Elevated morning home blood pressure (MHBP) has been reported to have a close relationship to cerebrocardiovascular events and hypertensive target organ damages, and hence is regarded as a predictor of cardiovascular events. However, there is no evidence that lowering of MHBP can improve morbidity, mortality or target organ damage. In recent guidelines, angiotensin II type-1 receptor blockers (ARBs) are recommended as the first-choice drugs for antihypertensive therapy. Pharmacological characteristics differ among ARBs, and some are suggested to have greater efficacy in lowering MHBP than others. In preparation for the MUSCAT study, we surveyed both self-monitored MHBP and office blood pressure (OBP) in 1,234 patients with essential hypertension. Among them, 367 patients had diabetes mellitus (DM) and 229 suffered from chronic kidney disease (CKD). More than 64% (n=790) of patients had morning hypertension. In MUSCAT, we will investigate: the different effects of four ARBs (losartan, candesartan, valsartan, and telmisartan) in patients with morning hypertension, with a focus on the drugs' MHBP-lowering efficiency. Secondly, we will evaluate the different actions of the four ARBs on cardiovascular surrogate markers, such as the brachial-ankle pulse wave velocity, high-sensitive C-reactive protein level, and urinary albumin excretion/creatinine ratio. Patients will be randomized into four arms, and given one of the four "sartans" once daily for 12 months. MHBPs and surrogate markers will be examined at baseline and after 1 year of follow-up. In the stratified analysis, we will determine the significance of MHBP reduction on cardiovascular risk management.

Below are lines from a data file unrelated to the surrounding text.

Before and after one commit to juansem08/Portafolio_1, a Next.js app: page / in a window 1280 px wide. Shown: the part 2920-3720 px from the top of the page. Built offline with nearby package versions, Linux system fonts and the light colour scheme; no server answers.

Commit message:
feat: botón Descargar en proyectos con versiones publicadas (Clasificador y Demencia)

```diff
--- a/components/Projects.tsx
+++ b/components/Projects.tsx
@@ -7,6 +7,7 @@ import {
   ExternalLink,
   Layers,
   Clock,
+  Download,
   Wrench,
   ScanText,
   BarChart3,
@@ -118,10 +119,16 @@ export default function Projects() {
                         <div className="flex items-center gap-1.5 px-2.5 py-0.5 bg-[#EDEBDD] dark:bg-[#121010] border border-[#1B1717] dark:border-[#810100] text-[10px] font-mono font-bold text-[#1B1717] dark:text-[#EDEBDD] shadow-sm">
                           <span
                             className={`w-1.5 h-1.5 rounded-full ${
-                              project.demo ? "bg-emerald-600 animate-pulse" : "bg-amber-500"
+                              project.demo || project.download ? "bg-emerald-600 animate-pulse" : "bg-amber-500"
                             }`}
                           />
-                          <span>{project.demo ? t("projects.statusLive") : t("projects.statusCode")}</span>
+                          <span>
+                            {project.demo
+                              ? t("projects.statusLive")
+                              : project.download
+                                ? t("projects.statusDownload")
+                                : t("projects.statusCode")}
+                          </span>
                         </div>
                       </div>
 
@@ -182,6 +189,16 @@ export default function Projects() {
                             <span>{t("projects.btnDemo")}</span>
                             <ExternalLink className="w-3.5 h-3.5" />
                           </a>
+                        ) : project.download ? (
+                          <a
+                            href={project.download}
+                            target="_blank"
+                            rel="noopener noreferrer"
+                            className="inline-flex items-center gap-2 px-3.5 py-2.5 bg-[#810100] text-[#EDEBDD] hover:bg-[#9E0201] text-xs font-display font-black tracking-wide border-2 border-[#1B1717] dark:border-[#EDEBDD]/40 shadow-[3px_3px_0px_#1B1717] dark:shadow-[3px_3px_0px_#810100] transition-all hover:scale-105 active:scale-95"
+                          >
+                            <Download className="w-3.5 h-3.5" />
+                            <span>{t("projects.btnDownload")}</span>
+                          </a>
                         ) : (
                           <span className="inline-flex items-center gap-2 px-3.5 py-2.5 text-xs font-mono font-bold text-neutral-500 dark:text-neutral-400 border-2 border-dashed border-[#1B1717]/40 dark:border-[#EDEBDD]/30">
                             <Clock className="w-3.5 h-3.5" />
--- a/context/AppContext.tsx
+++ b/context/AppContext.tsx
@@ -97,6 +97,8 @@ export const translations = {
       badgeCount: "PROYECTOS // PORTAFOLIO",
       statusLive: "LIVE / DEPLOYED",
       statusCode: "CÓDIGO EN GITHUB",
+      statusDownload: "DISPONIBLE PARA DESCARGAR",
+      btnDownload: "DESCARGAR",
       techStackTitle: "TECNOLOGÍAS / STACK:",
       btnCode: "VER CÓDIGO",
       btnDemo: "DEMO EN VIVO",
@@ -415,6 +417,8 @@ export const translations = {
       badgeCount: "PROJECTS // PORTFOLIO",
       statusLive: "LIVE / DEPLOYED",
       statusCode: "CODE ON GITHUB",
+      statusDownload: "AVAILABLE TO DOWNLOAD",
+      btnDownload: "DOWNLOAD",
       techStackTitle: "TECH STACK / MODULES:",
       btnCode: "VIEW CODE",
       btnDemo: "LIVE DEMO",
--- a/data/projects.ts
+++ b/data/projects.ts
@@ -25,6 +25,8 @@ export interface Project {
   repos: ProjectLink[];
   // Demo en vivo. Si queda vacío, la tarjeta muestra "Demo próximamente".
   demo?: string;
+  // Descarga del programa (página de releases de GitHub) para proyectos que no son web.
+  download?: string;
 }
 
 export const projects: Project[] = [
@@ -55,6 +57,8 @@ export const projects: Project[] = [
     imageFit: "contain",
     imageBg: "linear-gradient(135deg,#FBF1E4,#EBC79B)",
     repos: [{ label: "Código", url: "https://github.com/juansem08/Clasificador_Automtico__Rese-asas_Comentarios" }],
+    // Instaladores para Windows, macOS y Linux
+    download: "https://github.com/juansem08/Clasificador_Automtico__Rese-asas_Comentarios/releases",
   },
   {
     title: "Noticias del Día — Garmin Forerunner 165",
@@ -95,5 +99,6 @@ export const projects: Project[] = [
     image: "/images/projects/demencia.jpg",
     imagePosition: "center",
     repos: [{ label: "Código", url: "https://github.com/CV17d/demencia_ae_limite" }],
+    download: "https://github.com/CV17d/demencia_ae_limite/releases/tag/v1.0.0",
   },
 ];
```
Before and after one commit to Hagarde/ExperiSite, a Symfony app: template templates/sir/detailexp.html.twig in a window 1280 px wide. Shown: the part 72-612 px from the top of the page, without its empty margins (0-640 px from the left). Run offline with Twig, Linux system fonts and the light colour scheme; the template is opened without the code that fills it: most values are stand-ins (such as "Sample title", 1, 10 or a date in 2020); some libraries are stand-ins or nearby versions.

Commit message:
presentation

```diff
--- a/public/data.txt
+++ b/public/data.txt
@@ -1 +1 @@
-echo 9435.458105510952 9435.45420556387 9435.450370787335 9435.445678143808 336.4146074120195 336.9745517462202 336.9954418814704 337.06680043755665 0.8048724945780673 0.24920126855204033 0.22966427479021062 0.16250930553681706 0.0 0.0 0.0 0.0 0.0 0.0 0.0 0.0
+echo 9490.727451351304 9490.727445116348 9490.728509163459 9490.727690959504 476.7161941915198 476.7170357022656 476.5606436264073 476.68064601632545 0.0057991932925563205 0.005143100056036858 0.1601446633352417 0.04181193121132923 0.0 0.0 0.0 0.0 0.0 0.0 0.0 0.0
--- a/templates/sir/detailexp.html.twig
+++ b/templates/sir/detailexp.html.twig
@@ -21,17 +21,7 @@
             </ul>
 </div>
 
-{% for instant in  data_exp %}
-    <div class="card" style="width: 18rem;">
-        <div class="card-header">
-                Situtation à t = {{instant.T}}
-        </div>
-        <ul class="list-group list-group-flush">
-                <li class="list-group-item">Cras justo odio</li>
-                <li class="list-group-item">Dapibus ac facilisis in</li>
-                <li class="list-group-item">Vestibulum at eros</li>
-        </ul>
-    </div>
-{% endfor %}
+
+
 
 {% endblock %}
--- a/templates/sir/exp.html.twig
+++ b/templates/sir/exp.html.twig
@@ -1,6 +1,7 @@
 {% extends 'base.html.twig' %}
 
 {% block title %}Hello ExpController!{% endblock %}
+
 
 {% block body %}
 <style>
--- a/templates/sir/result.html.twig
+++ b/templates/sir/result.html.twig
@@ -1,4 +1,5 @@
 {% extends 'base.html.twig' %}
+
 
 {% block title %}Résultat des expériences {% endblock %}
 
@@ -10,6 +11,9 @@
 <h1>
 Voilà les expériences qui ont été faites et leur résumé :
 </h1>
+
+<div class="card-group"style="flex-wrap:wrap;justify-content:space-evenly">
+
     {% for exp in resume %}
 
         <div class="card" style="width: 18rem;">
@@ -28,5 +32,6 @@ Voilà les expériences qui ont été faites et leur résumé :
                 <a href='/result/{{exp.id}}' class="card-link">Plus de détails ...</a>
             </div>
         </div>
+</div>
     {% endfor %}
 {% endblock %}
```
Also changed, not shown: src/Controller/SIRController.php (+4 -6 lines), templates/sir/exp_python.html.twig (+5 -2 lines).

ASJC Scopus subject areas
- Internal Medicine
- Cardiology and Cardiovascular Medicine